Donatien Grau: You first established your gallery in Nice.
Florence Bonnefous: We first met when we were both students at the École du Magasin in Grenoble. There we became friends with artists such as Philippe Parreno, Philippe Perrin and Pierre Joseph, who were students at the École des Beaux-Arts. We didn’t know we were going to work together, we were just friends. We decided we wouldn’t do it in Paris, so we thought we would rather go to Southern France, where Edouard’s family is from. And we went to Nice. Then, our artist friends joined us there.
DG: That’s where you organized “Les Ateliers du Paradise” your first exhibition in the summer of 1990, which has become some sort of legend.
FB: Paradise was the name of a famous nightclub in Monte Carlo. Of course, it was much more than that: Perrin, Parreno and Joseph stayed in the gallery for the whole month of August, and they had given us a wish list of everything they wanted. It was some sort of “Santa Claus list.” Obviously there was quite a difference between what they desired and what we could get. This exhibition was momentum in the definition of relational aesthetics (nonetheless, it was never conceived as such). And then people got together: Nicolas Bourriaud was a friend of Edouard’s, Eric Troncy was a friend of mine. We introduced them to those artists and others came as well: for instance, Carsten Höller, who Edouard had seen an exhibition in Paris.
Edouard Merino: And Liam Gillick, who drove to the exhibition because he had seen the name of it and loved it.
FB: It then became a whole generation: some of us were artists, others were critics, others worked in institutions. For instance, Olivier Chupin, who was the director of the Fonds Régional d’Art Contemporain in Poitou-Charentes, acquired an extraordinary body of works by all these artists.
DG: This whole generation has risen to be quite prominent.
EM: It took time! At the beginning, we were violently criticized. People said we were doing “art for surfers.” Then we left Nice to Paris. Anyway, it’s difficult to run a gallery outside of the center. Artists want to show in Paris and the buyers want to see the works.
FB: Less and less so now: private buyers do, institutions, less often.
DG: But you still represent artists from Nice, such as Bruno Serralongue or Jean-Luc Verna.
FB: Indeed, in Nice we met another group of artists, who were part of another generation. They had studied at the Villa d’Arson and we started to represent them.
DG: Another important fact about Air de Paris is that you work with prominent American artists such as Raymond Pettibon that you showed in 1991.
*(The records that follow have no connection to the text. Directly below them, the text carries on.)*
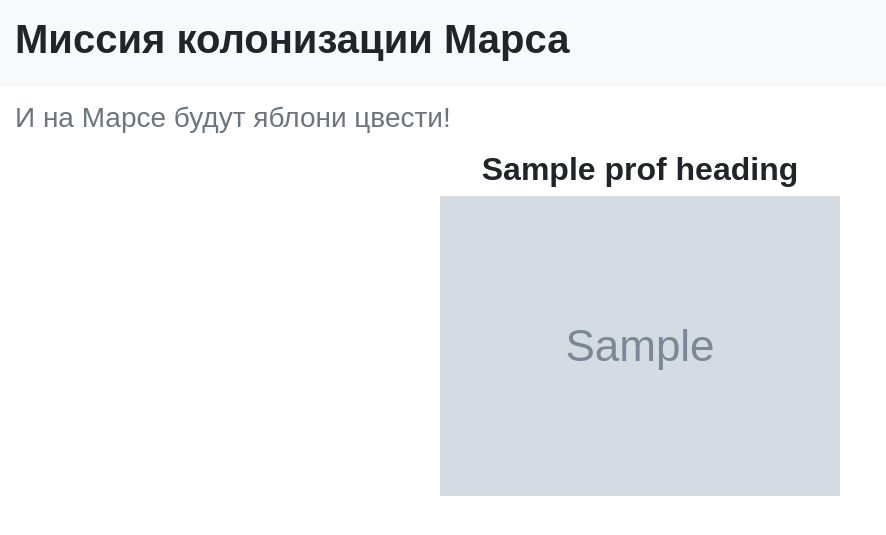
After one commit to Qarkarich/flask_yandex, a Flask app: template templates/prof.html in a window 1280 px wide. The commit adds this page. Shown: the top 535 px of the page, without its empty margins (0-886 px from the left). Run offline with Flask 2, Linux system fonts and the light colour scheme; the template is opened without the code that fills it: most values are stand-ins (such as "Sample title", 1, 10 or a date in 2020); grey boxes marked "Sample" are stand-in pictures.

Commit message:
prof display

```diff
--- a/index.py
+++ b/index.py
@@ -1,5 +1,4 @@
 from flask import Flask, render_template, url_for
-
 
 app = Flask(__name__)
 
@@ -8,12 +7,19 @@ app = Flask(__name__)
 @app.route('/index/<title>')
 def index(title='Миссия колонизации Марса!'):
     style_path = url_for('static', filename='css/style.css')
-    return render_template('base.html', title=title, style_path=style_path)
+    return render_template('base.html', title=title)
 
 
 @app.route('/training/<prof>')
 def prof_map(prof):
-    return render_template()
+    if 'инженер' in prof.lower() or 'строитель' in prof.lower():
+        heading = 'Инженерные тренажеры'
+        filename = url_for('static', filename='img/2.png')
+    else:
+        heading = 'Научные симуляторы'
+        filename = url_for('static', filename='img/1.png')
+
+    return render_template('prof.html', prof_heading=heading, filename=filename)
 
 
 if __name__ == '__main__':
--- a/static/css/style.css
+++ b/static/css/style.css
@@ -15,3 +15,13 @@ body {
 .catchphrase {
     margin: 15px;
 }
+
+.prof-heading {
+    text-align: center;
+    font-weight: bolder;
+}
+
+#prof_display {
+    text-align: center;
+    width: 100%;
+}
--- a/templates/base.html
+++ b/templates/base.html
@@ -5,7 +5,7 @@
     <meta http-equiv="X-UA-Compatible" content="IE=edge">
     <meta name="viewport" content="width=device-width, initial-scale=1.0">
     <link href="https://cdn.jsdelivr.net/npm/bootstrap@5.1.3/dist/css/bootstrap.min.css" rel="stylesheet" integrity="sha384-1BmE4kWBq78iYhFldvKuhfTAU6auU8tT94WrHftjDbrCEXSU1oBoqyl2QvZ6jIW3" crossorigin="anonymous">
-    <link rel="stylesheet" href="{{ style_path }}">
+    <link rel="stylesheet" href="../static/css/style.css">
     <title>{{ title }}</title>
 </head>
 <body>
@@ -18,7 +18,7 @@
         <h3 class="catchphrase text-muted">
             И на Марсе будут яблони цвести!
         </h3>
-    {% block content %}{% endblock %}
+    {% block prof %}{% endblock %}
     </div>
 </body>
 </html>
--- /dev/null
+++ b/templates/prof.html
@@ -0,0 +1,8 @@
+{% extends "base.html" %}
+
+{% block prof %}
+    <div id="prof_display">
+        <h2 class="prof-heading">{{ prof_heading }}</h2>
+        <img src="{{ filename }}" alt="{{ prof_heading }}" />
+    </div>
+{% endblock %}
```
Also changed, not shown: static/img/1.png (added), static/img/2.png (added).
FB: We also work with Rob Pruitt, who was in Eric Troncy’s show “No Man’s Time” in 1991 at the Villa d’Arson. We even did a project with Paul McCarthy in 1994. Jean de Loisy had told us that he wasn’t represented then, so I went to Los Angeles, met him, and we became friends. We did a very nice project together; but then we stopped this collaboration for lack of money and space.
DG: And Trisha Donnelly. You did her first international show after the one she did at Casey Kaplan in 2002.
FB: Yes, that’s true. But what’s more fundamental to us is the fact of having collaborations with artists we believe in, no matter whether they sell or not. For instance, one of the artists we deeply believe in is Pierre Joseph. He is deeply admired, especially amongst artists, but he hasn’t yet achieved the international and commercial recognition we think he deserves.
EM: Yes, Pierre Joseph has been, for quite some time, following an intellectual, reflexive path. Some artists know how the system works. They know how to handle things commercially, they have many shows, and that’s good. But we have to be here also for the ones who develop other creative processes.
DG: Something that is really key to the spirit of Air de Paris is also this openness to different kind of projects, don’t you think?
FB: We’ve never thought of it as a strategy though. We did a project with tattoos: I had told Lawrence Weiner that one of his statements would be perfect as a tattoo. And he said that he would agree to it, if I got the tattoo myself. So I did. In 1991, we did this exhibition on tattoos: we asked thirty artists to ask as many artists as they wanted to submit tattoo projects. We got innumerable propositions by Vito Acconci and Richard Prince among others. It’s a form of exhibition we’ve used again since then, by asking artists to invite other artists. In terms of curating and exhibition making, we’ve always preferred to let things go, in order to create surprises. One of our major references is Peter Nadin, who did a show that finished at the very moment when there was no space left for a single more artwork. He has reappeared in the history of the gallery with a performance Ben Kinmont did a tribute to Chris D’Arcangelo, who was close to him.
DG: And there were also things outside the gallery, such as “Project for U.F.O.”
EM: U.F.O. was something we did in Monte Carlo: we commissioned artists to create artworks for a building that could be seen by extraterrestrials. Carsten Höller and Lawrence Weiner were part of it.
FB: Nicolas Trembley once called Air de Paris a “conceptual-trash gallery” and I think he was right.
In this series of columns, Flash Art contributor Donatien Grau speaks to prominent gallerists and art world figures about the business of contempoorary art.